_Exercise prompt_. Using the records beneath, say how many lines contain the word "center", without comment.

_Records to process_.
***

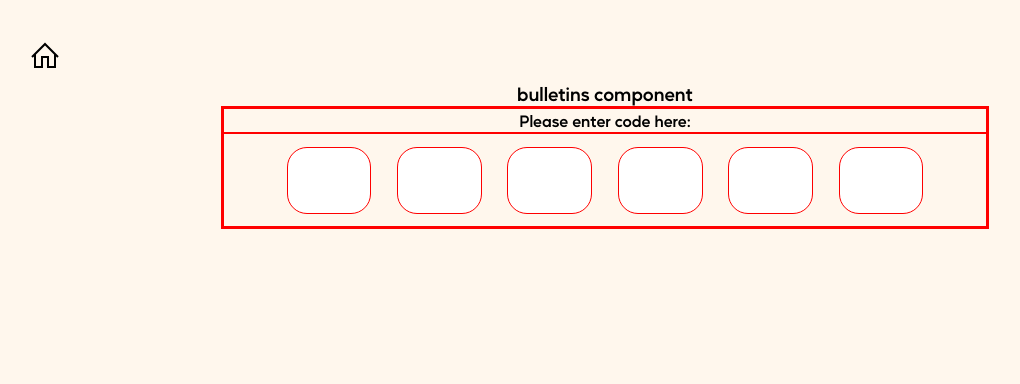
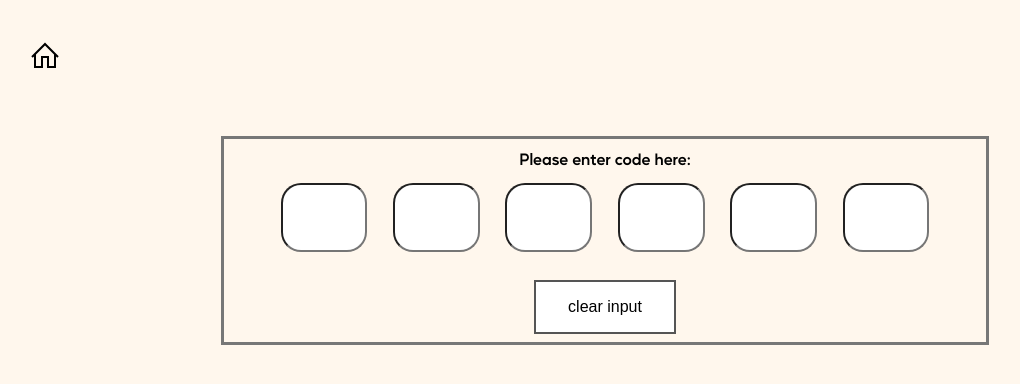
Before and after one commit to ArthurG0/personal-website-next, a Next.js app: page /bulletins in a window 1280 px wide. Shown: the top 384 px of the page, without its empty margins (35-1055 px from the left). Built offline with nearby package versions, Linux system fonts and the light colour scheme.

Commit message:
working on bulletins

```diff
--- /dev/null
+++ b/src/components/Bulletins/BulletinText.tsx
@@ -0,0 +1,23 @@
+// @ts-nocheck
+import styles from '../../styles/Bulletins.module.css'
+import React, { useState , useEffect } from 'react'
+
+
+
+
+function BulletinsText(props: none) {
+
+    let text_container_styles = [styles.bltn_text_container]
+
+    if (props.text === '') text_container_styles.push(styles.hidden)
+
+    return (
+        <div className={text_container_styles.join(' ')}>
+            <div className={styles.bltn_text_intro}>Here is the text that matched your request:</div>
+            <div className={styles.bltn_text}>{props.text}</div>
+        </div>
+    )
+
+}
+
+export default BulletinsText;
--- a/src/components/Bulletins/Bulletins.tsx
+++ b/src/components/Bulletins/Bulletins.tsx
@@ -3,10 +3,21 @@ import styles from '../../styles/Bulletins.module.css'
 import React, { useState , useEffect } from 'react'
 import Link from 'next/link';
 import KeyInputForm from './CodeInputForm';
+import BulletinsText from './BulletinText';
 
 
 
 function Bulletins(props: none) {
+
+    // const [showText, setShowText] = useState('loren ipsum dolor sit amen. loren ipsum dolor sit amen. loren ipsum dolor sit amen. loren ipsum dolor sit amen. loren ipsum dolor sit amen.')
+    const [showText, setShowText] = useState('')
+
+    const DEBUG_MODE = false
+
+
+    const updateShowText = (newText: string) => {
+        setShowText(newText)
+    }
 
 
 
@@ -20,10 +31,21 @@ function Bulletins(props: none) {
 
 
     return (
-        <div style={{textAlign: 'center', paddingTop: '10vh'}}>
-            <h3>bulletins component</h3>
+        <div className={styles.blnts_container}>
+            <BulletinsText
+                text={showText}
+            />
             {returnHomeElement}
-            <KeyInputForm/>
+            <KeyInputForm
+                updateShowText={updateShowText}
+            />
+            {
+                DEBUG_MODE ?
+                <>
+                <button onClick={() => updateShowText('')}>Click me for nothing</button>
+                <button onClick={() => updateShowText('apple apple apple apple apple apple apple')}>Click me for text</button>
+                </> : ""
+            }
         </div>
     )
 
--- a/src/components/Bulletins/CodeInputForm.tsx
+++ b/src/components/Bulletins/CodeInputForm.tsx
@@ -2,16 +2,21 @@
 import styles from '../../styles/Bulletins.module.css'
 import React, { useState , useEffect, useRef } from 'react'
 import Link from 'next/link';
+import { BULLETINS_GET_TEXT_FUNCTION_URL } from '@/constants/website-constants';
+import { ToastContainer, toast } from 'react-toastify';
+import 'react-toastify/dist/ReactToastify.css';
+import loading_gif from '../../../public/icons/loading-gif.gif'
 
 
 
-function KeyInputForm(props: none) {
+function KeyInputForm(props: any) {
 
     const NUM_KEYS_IN_CODE = 6
 
     const [indexSelected, setIndexSelected] = useState(0)
     const [formIsActive, setFormIsActive] = useState(false)
     const [inputString, setInputString] = useState('')
+    const [isLoading, setLoading] = useState(false)
 
     const inputRefs = [
         useRef(null),
@@ -21,6 +26,26 @@ function KeyInputForm(props: none) {
         useRef(null),
         useRef(null)
     ]
+
+    const sleep = ms => new Promise(r => setTimeout(r, ms));
+
+    const longTestText = 'Lorem ipsum dolor sit amet, consectetur adipiscing elit, sed do eiusmod tempor incididunt ut labore et dolore magna aliqua. Commodo elit at imperdiet dui accumsan. Accumsan in nisl nisi scelerisque eu. Suspendisse faucibus interdum posuere lorem ipsum dolor sit amet. Diam maecenas ultricies mi eget mauris pharetra et ultrices neque. Lorem mollis aliquam ut porttitor leo a diam. Mauris rhoncus aenean vel elit scelerisque. Risus quis varius quam quisque id diam. Aliquam ut porttitor leo a diam. Ut diam quam nulla porttitor massa id neque aliquam. Facilisi etiam dignissim diam quis enim lobortis scelerisque fermentum dui. Donec et odio pellentesque diam volutpat commodo sed egestas egestas. Ultrices dui sapien eget mi. Integer vitae justo eget magna fermentum iaculis eu non. Scelerisque viverra mauris in aliquam sem fringilla ut morbi tincidunt. Adipiscing elit ut aliquam purus sit amet. Ullamcorper morbi tincidunt ornare massa eget egestas purus viverra.'
+
+    const triggerShowTextProcess = (showText: string) => {
+        toast.success('Your code matched a text!', {
+            position: "top-center",
+            autoClose: 900,
+            hideProgressBar: false,
+            closeOnClick: true,
+            pauseOnHover: true,
+            draggable: true,
+            progress: undefined,
+            theme: "colored",
+        });
+
+        setTimeout(() => props.updateShowText(showText), 2400);
+    }
+
 
     const getInputStyle = (index: Number) => {
 
@@ -51,10 +76,13 @@ function KeyInputForm(props: none) {
         e.target.blur()
     }
 
-    const textFieldOnFocus = (e: Event) => {
-        // e.preventDefault()
-        // console.log('form on capture')
-        // e.target.blur()
+    const resetForm = () => {
+        setFormIsActive(true)
+        setInputString('')
+
+        inputRefs.forEach(ref => ref.current.value = '')
+
+        props.updateShowText('')
     }
 
     const handleCellTextChange = (e:Event, index: Number) => {
@@ -78,10 +106,80 @@ function KeyInputForm(props: none) {
 
     }
 
-    const checkIfMessageExists = (userInput: string) => {
-        userInput = userInput.toUpperCase()
+    const checkIfMessageExists = async (userInput: string) => {
+        // userInput = userInput.toUpperCase()
 
         console.log('checking if string: ' , userInput, " exists in the DB")
+        setLoading(true)
+
+        let res = await fetch(BULLETINS_GET_TEXT_FUNCTION_URL, {
+            method: 'POST',
+            headers: {
+                'Content-Type': 'application/json'
+            },
+            body: JSON.stringify({key: userInput})
+        })
+
+        setLoading(false)
+        console.log(res)
+
+        if (res.status == 404){
+            toast.error('No text with that code', {
+                position: "top-center",
+                autoClose: 5000,
+                hideProgressBar: false,
+                closeOnClick: true,
+                pauseOnHover: true,
+                draggable: true,
+                progress: undefined,
+                theme: "colored",
+            });
+
+            props.updateShowText('')
+        }
+
+        else if (res.status == 200) {
+            console.log('found text in DB!')
+            res = await res.json()
+            if (res) {
+                triggerShowTextProcess(res)
+            }
+        }
+
+        // await sleep(1400)
+        // setLoading(false)
+
+
+        // let res = {
+        //     status: 200,
+        //     // json: async () => new Promise((resolve) => resolve(longTestText+longTestText+longTestText+longTestText))
+        //     json: async () => new Promise((resolve) => resolve('apple apple apple apple'))
+        // }
+
+        // if (res.status == 200){
+        //     console.log('found text in DB!')
+        //     res = await res.json()
+        //     console.log(res)
+
+        //     toast.success('Your code matched a text!', {
+        //         position: "top-center",
+        //         autoClose: 900,
+        //         hideProgressBar: false,
+        //         closeOnClick: true,
+        //         pauseOnHover: true,
+        //         draggable: true,
+        //         progress: undefined,
+        //         theme: "colored",
+        //     });
+
+        //     setTimeout(() => props.updateShowText(res), 2500)
+
+        // }
+
+
+
+
+
     }
 
 
@@ -114,8 +212,12 @@ function KeyInputForm(props: none) {
     return (
         <div className={styles.bulletin_key_input_form}>
             <div className={styles.bltn_key_input_area}>
+                <ToastContainer/>
                 <div className={styles.bltn_key_input_text}>Please enter code here:</div>
                 <div className={styles.bltn_key_input_row} onClick={(e) => formOnClick(e)}>
+                    <div style={{width: '50px', height: '100%', margin: 'auto 0', display: 'flex'}}>
+
+                    </div>
                     {
                         [0,1,2,3,4,5].map((value) => {
                             return (
@@ -125,17 +227,24 @@ function KeyInputForm(props: none) {
                                 className={styles.bltn_key_input_cell}
                                 type='text'
                                 onBlur={(e)=>textFieldOnBlur(e)}
-                                onFocus={(e)=>textFieldOnFocus(e)}
                                 onChange={(e) => handleCellTextChange(e, value)}
                                 maxLength='1' size='1'
                                 ref={inputRefs[value]}
                             ></input>
                             )
                         })
+
                     }
+                    <div style={{width: '50px', height: '100%', margin: 'auto 0', display: 'flex'}}>
+                        { isLoading ?
+                            <img src='./icons/loading-gif.gif' style={{width: '100%', margin: 'auto'}}></img>
+                            : ""
+                        }
+                    </div>
 
                 </div>
             </div>
+            <button className={styles.bltn_button} onClick={resetForm}>clear input</button>
         </div>
     )
 
--- a/src/constants/website-constants.tsx
+++ b/src/constants/website-constants.tsx
@@ -1,2 +1,3 @@
 export const START_DATE_FUNCTION_URL = 'https://2xend6fnf5bejg5eix62x7mql40iumxm.lambda-url.us-east-2.on.aws/'
 export const BIRTH_DATE_FUNCTION_URL = 'https://5mom4hfymtzlwst7dk2kkakteu0lphbf.lambda-url.us-east-2.on.aws/'
+export const BULLETINS_GET_TEXT_FUNCTION_URL = 'https://y535eb3uuz2csrhfzm5elsudwq0ijczy.lambda-url.us-east-2.on.aws'
--- a/src/styles/Bulletins.module.css
+++ b/src/styles/Bulletins.module.css
@@ -7,14 +7,11 @@
 
 
 .bulletin_key_input_form {
-    width: 60vw;
     margin: auto;
     display: flex;
     flex-direction: column;
-}
-
-.bulletin_key_input_form , .bulletin_key_input_form * {
-    border: 1px solid red;
+    padding: 1vh 0;
+    border: 3px solid #777777;
 }
 
 .bltn_key_input_row {
@@ -22,8 +19,111 @@
     flex-direction: row;
     justify-content: center;
 
+
 }
 
 input.bltn_key_input_cell {
 
 }
+
+.bltn_text_container {
+    display: flex;
+    margin: auto;
+    flex-direction: column;
+    background-color: bisque;
+    padding: 1vh 0;
+    max-height: 1vh;
+    overflow: hidden;
+}
+
+
+.bltn_text_container.hidden {
+    visibility: hidden;
+}
+
+.bltn_text_container:not(.hidden) {
+    visibility: visible;
+    max-height: 65vh;
+    transition: max-height 1s cubic-bezier(0.45, 0.05, 0.55, 0.95);
+    border: 3px solid #777777;
+    border-bottom: 0px;
+}
+
+.bltn_text {
+    font-family: 'Courier New', Courier, monospace;
+    margin: auto;
+    overflow: scroll;
+    height: 100%;
+    padding: 5vh 0;
+}
+
+.bltn_button {
+    background-color: white; /* Green */
+    border: none;
+    color: black;
+    padding: 16px 32px;
+    text-align: center;
+    text-decoration: none;
+    display: inline-block;
+    font-size: 16px;
+    margin: 4px 2px;
+    transition-duration: 0.4s;
+    cursor: pointer;
+    border: 2px solid #555555;
+    margin: auto
+}
+
+.bltn_button:hover {
+    background-color: #555555;
+    color: white;
+}
+
+
+
+/* For Desktop */
+@media only screen and (min-aspect-ratio: 3/4) {
+    .bulletin_key_input_form {
+        width: 60vw;
+    }
+
+    .bltn_text_container {
+        width: 60vw;
+    }
+
+    .bltn_key_input_row {
+        padding: 0 0 2vh 0;
+    }
+
+    .blnts_container{
+        padding-top: 15vh;
+        text-align: center;
+    }
+
+    .bltn_text {
+        width: 50vw;
+    }
+}
+
+/* For Mobile */
+@media only screen and (max-aspect-ratio: 3/4) {
+    .bulletin_key_input_form {
+        width: 85vw;
+    }
+    .bltn_text_container {
+        width: 85vw;
+    }
+
+    .bltn_key_input_row {
+        padding: 0 0 5vh 0;
+    }
+
+    .blnts_container{
+        padding-top: 15vh;
+        text-align: center;
+    }
+
+    .bltn_text {
+        width: 80vw;
+    }
+
+}
```
Also changed, not shown: public/icons/loading-gif.gif (added), 1 other file (tests, documents, lock files or other folders).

***

_The answer_. 8